The advent of the digital age has sped transformation of the retail industry from physical stores to digital storefronts. At the same time, the risk of fraud has never been higher and is still increasing — and the true costs of card-not-present fraud hit both the top and bottom lines of retailers simultaneously, while doing damage to reputations as well.
In an interview with Karen Webster, Tom Byrnes, Vesta’s chief marketing officer, stated that a recent study it conducted found a trifecta of retail pressures that were tied to managing costs, while, at the same time, merchants were losing sales to false positives and chargebacks. The points that need to be brought forward now, said Byrnes, include that “merchants are facing a rising tide effect,” with EMV spurring attempts by fraudsters to ply their trades beyond the points of sale that utilize physical cards.
“But the bigger thing,” he added, “is that eCommerce is just growing.” Since eCommerce currently makes up about 9–10 percent of retail sales overall — more in key segments — it is claiming more of that pie, Byrnes added. Along with that swelling tide, CNP fraud is growing in tandem, with growth on an annual compounded basis of 10 percent.

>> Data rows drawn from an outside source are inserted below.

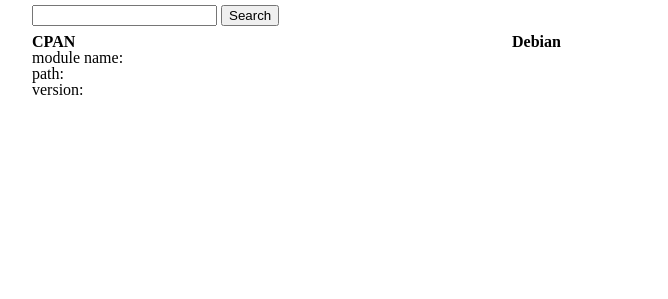
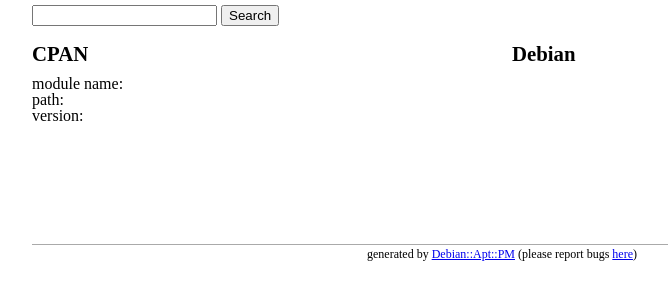
Before and after one commit to jozef/Debian-Apt-PM, a plain HTML site: page examples/web/index.html in a window 1280 px wide. Shown: the part 67-366 px from the top of the page, without its empty margins (138-806 px from the left). Drawn offline with Linux system fonts and the light colour scheme.

Commit message:
add footer text and more styles

```diff
--- a/examples/web/index.html
+++ b/examples/web/index.html
@@ -38,6 +38,9 @@
 			<div id="debianInfo"></div>
 		</div>
 		<div class="clear"></div>
+		<div class="grid_12">
+			<p class="generatedBy">generated by <a href="http://search.cpan.org/perldoc?Debian::Apt::PM">Debian::Apt::PM</a> (please report bugs <a href="https://github.com/jozef/Debian-Apt-PM/issues">here</a>)</p>
+		</div>
 	</div>
 </body>
 </html>
--- a/examples/web/style.css
+++ b/examples/web/style.css
@@ -1,5 +1,10 @@
 h1 {
     font-size: 2em;
+    padding: 0.5em 0;
+}
+
+h2 {
+    font-size: 1.3em;
     padding: 0.5em 0;
 }
 
@@ -19,3 +24,11 @@
 li {
     list-style-type: circle;
 }
+
+.generatedBy {
+    margin: 10em 0;
+    padding: 0.3em 0;
+    font-size: 75%;
+    text-align: center;
+    border-top: 1px solid #aaaaaa;
+}
```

Perhaps the burden on retailers’ internal defenses against fraud scales, even geometrically, should come as no surprise. The pain point varies by the product mix, Byrnes said. In one example, a retailer that is focused on physical goods — for example, for shipping a water bottle — still allows for a few hours before fulfillment so that card information and other attributes of the transaction can be verified.
But with digital transactions, he added, “now you’re talking about sub-second decisions and fulfillment.” In the time it takes to do an approval — should that timeframe take too long — a retailer will lose a customer.
Hybrid merchants also work with physical and digital transactions and fulfillment, and problems arise as many merchants’ “internal operations tend to become a little siloed,” Byrnes said. Within that context, a firm may have a risk group and a separate group of people who deal with chargebacks. “If you’re a physical goods merchant, it’s costing you right around 6 percent of your total net revenue to fight fraud,” Byrnes said. “And if you’re completely digital, it’s 8.6 percent.”
And in terms of the percentage of operational budget spent battling fraud, the respective percentages across physical goods and digital models stand at 14.9 percent and 23 percent, respectively, he said. That sky-high percentage for digital merchants comes through an examination of 500 eCommerce merchants, said Byrnes. Further, of that 8.6 percent of digitally derived revenues going to fight fraud, nearly 3 percent come from false positives that were, in fact, legitimate transactions, and another finding is that 34 percent of declined transactions were also valid.
“In the act of tightening your filters to clamp down on the fraudster, you are inevitably aggravating and alienating potentially good customers and driving them away,” said Byrnes. He cited a statistic that 66 percent of customers will not do business with a company again after having been denied due to a false positive.
One additional challenge, said Byrnes, comes along with a whole new set of digital wallets coming into the marketplace, alongside Apple Pay and Samsung Pay — including platforms being rolled out by banks. The crooks are loading cards onto their phones and bypassing the chip readers, he said, or they are ordering goods online and then picking up fraudulent merchandise in person.
When it comes to fighting fraud, there is a two-tiered model that is emerging. One model, per Byrnes, tends to invest more heavily in people and is used by about 40 percent of merchants. Here, the costs are significant and ongoing, tied to training and consistent fraud monitoring. The other model is one that embraces technology more than people, with about 48 percent of firms. The issues here are varied as fraud can be viewed only after it has happened as through a rearview mirror, yet the costs are continuous, spanning picking the right technology in the first place, then integrating and optimizing all the systems to track fraud, a challenge that is never static. Marshaling disparate technology is a hard task in the fight against fraud, Byrnes said. Regardless of the model, “the costs of fighting fraud from an in-house perspective … is inevitably going to lead merchants to ask themselves: ‘What business am I in?’” he added.
That question embraces everything from marketing to satisfying customer demand to driving revenues. This means that merchants are going to have to wrestle with just how much time, money and effort they must spend in working to stanch the impacts of fraud — which may not lie within the domain of their expertise as retailers.
“That’s the fork in the road that they are really looking at here,” Byrnes said.